By Grace Bennett
Philadelphia, July 27 — When a parent who lost a child to the Sandy Hook massacre speaks of the need for us all to move forward, it is impossible not to feel your own resolve turn to steel.
The Bardens lost their six year old son Daniel, one of 20 first grade children and six educators gunned down on December 14, 2012 by Adam Lanza, who had easy access to military style assault weaponry in his home.
It seemed the entire world mourned and the surviving families where inundated with letters, drawings, etc.. But despite the intense outpouring, a raw pain still plagues the survivors interviewed; and some feel ready to reconcile that it may be an impossible one to erase. The parents describe how they struggle to maintain connections to the very spirit of their children, who live on inside them. One mother pointed to a room full of boxes of the letters and gifts that she is just starting to look at three years later. “We go on for the (surviving) children,” who are “miraculously still smiling and playing,” another parent related.
The movie’s powerful impact was not via graphic descriptions of what transpired in the classroom where the children died but rather achieved by conveying the intense pain and conflicting emotions–and also the dreams…the dreams…ones in which their children are still alive or one mother’s dream that she died holding her child (“at least I could be with him”). An emotional roller coaster may best describe the daily lives and consciousness of the survivors, surviving neighbors, siblings and good friends, and of the community at large.
Filmed over the course of three years, the filmmakers were granted unique access. There was never before heard testimony to depict the aftermath of the 2012 deadliest mass shooting of of school children in U.S. history. In Newtown, 12/14 is a day that changed…everything. But many, like the Bardens, continue to fight the gun lobby through the efforts of www.weareallNewtown.org and other advocacy groups, members of which were in attendance too.
“We are hoping for a ripple effect from this film,” commented Newtown’s director Kim Snyder. “We are using the film to reframe gun violence as a public health issue.”
Producer Maria Cuomo Cole called Newtown a “metaphor for what has happened to communities around the country. The unfortunate series of events since…people are scared in an unprecedented way.”
“I don’t see how anyone can see this film without being moved,” said Congressman David Price, vice chair of the House Democrats’ Gun Violence Prevention Task Force. The issues surrounding gun prevention violence, he said, “have become a front and center, major presidential issue.”
Indeed, President Obama addressed gun violence in his speech last night, and his heartbreaking feelings of helplessness following Sandy Hook in particular. The issue–and a promise to never quit fighting the NRA–has been a prominent part of the Hillary Clinton campaign in her bid to be elected president.

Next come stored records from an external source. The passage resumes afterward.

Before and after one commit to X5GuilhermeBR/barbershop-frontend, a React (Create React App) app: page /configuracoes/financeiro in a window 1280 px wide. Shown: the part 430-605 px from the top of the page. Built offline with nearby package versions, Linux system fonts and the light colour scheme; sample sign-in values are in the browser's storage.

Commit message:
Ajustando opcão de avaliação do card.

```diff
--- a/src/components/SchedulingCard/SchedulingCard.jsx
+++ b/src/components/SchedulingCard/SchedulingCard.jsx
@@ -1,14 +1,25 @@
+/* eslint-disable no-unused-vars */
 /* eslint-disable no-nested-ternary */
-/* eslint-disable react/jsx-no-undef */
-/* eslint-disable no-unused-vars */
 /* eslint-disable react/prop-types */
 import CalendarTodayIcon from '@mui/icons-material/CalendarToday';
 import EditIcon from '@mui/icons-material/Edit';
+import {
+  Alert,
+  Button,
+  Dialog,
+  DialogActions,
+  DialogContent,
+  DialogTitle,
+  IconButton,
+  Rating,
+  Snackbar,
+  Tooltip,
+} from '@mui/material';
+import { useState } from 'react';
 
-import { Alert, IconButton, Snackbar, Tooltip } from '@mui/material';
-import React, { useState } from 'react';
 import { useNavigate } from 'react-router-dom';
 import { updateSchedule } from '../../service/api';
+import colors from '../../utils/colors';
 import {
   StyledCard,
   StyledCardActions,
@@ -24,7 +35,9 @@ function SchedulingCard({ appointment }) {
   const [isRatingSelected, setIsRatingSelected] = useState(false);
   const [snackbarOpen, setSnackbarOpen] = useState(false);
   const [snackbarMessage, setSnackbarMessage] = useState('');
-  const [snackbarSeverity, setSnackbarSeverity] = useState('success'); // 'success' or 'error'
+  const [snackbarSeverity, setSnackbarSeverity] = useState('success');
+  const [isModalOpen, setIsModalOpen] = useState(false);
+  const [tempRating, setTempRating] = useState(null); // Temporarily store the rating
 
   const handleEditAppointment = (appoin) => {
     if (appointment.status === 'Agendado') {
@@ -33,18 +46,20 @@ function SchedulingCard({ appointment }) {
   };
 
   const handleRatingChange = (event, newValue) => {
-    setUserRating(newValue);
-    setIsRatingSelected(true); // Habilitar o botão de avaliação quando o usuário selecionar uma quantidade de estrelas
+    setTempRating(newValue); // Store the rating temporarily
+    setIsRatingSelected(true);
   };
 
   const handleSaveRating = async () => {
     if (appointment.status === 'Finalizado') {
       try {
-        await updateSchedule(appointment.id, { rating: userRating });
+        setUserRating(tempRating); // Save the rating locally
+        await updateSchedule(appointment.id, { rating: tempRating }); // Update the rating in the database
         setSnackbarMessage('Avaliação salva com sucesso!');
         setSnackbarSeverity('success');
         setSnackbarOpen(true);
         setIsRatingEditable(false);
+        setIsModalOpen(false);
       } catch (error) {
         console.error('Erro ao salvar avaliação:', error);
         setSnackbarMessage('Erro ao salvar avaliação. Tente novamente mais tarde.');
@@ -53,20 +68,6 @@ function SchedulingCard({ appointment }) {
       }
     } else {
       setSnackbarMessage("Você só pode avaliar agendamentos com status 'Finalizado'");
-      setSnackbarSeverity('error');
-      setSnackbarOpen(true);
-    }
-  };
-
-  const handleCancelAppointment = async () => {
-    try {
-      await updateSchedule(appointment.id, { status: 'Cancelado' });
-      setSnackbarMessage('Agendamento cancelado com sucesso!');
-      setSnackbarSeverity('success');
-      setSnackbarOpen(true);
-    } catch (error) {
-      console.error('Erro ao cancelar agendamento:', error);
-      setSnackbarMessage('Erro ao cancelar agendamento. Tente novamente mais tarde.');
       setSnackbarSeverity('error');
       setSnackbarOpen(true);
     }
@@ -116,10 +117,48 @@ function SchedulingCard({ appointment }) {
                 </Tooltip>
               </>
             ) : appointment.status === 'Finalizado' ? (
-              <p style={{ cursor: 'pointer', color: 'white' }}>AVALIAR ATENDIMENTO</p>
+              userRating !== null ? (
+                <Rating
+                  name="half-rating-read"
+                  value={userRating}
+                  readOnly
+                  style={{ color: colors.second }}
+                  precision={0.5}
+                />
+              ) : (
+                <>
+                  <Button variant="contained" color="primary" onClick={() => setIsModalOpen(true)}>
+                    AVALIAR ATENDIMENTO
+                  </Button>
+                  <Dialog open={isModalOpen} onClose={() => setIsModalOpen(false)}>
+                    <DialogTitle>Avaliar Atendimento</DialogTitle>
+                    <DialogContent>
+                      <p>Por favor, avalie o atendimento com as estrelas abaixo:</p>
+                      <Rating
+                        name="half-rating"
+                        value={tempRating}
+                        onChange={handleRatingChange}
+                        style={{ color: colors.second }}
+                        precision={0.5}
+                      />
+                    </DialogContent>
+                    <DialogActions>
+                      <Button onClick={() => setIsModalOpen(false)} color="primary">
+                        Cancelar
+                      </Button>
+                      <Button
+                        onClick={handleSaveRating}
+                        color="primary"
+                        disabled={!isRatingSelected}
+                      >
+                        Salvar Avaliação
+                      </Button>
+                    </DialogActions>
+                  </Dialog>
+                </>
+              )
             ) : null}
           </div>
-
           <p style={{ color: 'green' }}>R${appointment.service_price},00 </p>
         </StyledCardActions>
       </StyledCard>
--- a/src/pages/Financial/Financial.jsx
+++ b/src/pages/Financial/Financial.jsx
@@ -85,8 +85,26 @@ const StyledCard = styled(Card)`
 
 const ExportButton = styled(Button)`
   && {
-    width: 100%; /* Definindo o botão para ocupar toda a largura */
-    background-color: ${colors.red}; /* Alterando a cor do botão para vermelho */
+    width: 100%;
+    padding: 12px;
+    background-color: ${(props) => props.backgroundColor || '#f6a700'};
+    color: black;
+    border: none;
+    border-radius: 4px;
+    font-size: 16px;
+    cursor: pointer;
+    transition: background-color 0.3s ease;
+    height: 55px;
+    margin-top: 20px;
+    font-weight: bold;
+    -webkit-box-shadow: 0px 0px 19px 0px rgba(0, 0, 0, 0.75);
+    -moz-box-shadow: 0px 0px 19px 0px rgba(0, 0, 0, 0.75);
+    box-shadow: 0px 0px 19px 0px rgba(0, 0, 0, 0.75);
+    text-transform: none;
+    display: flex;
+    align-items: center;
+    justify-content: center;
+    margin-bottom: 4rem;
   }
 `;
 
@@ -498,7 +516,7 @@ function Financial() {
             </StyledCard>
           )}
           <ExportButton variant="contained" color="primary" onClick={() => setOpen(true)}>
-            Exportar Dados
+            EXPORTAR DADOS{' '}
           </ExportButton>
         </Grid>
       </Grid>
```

Mark Barden urges everyone to get involved and described how he and his wife became “accidental advocates. I’m not proud that it took the loss of our little Daniel. Like so many Americans, we were disengaged. Now we will do whatever we can to prevent others from experiencing this kind of pain.”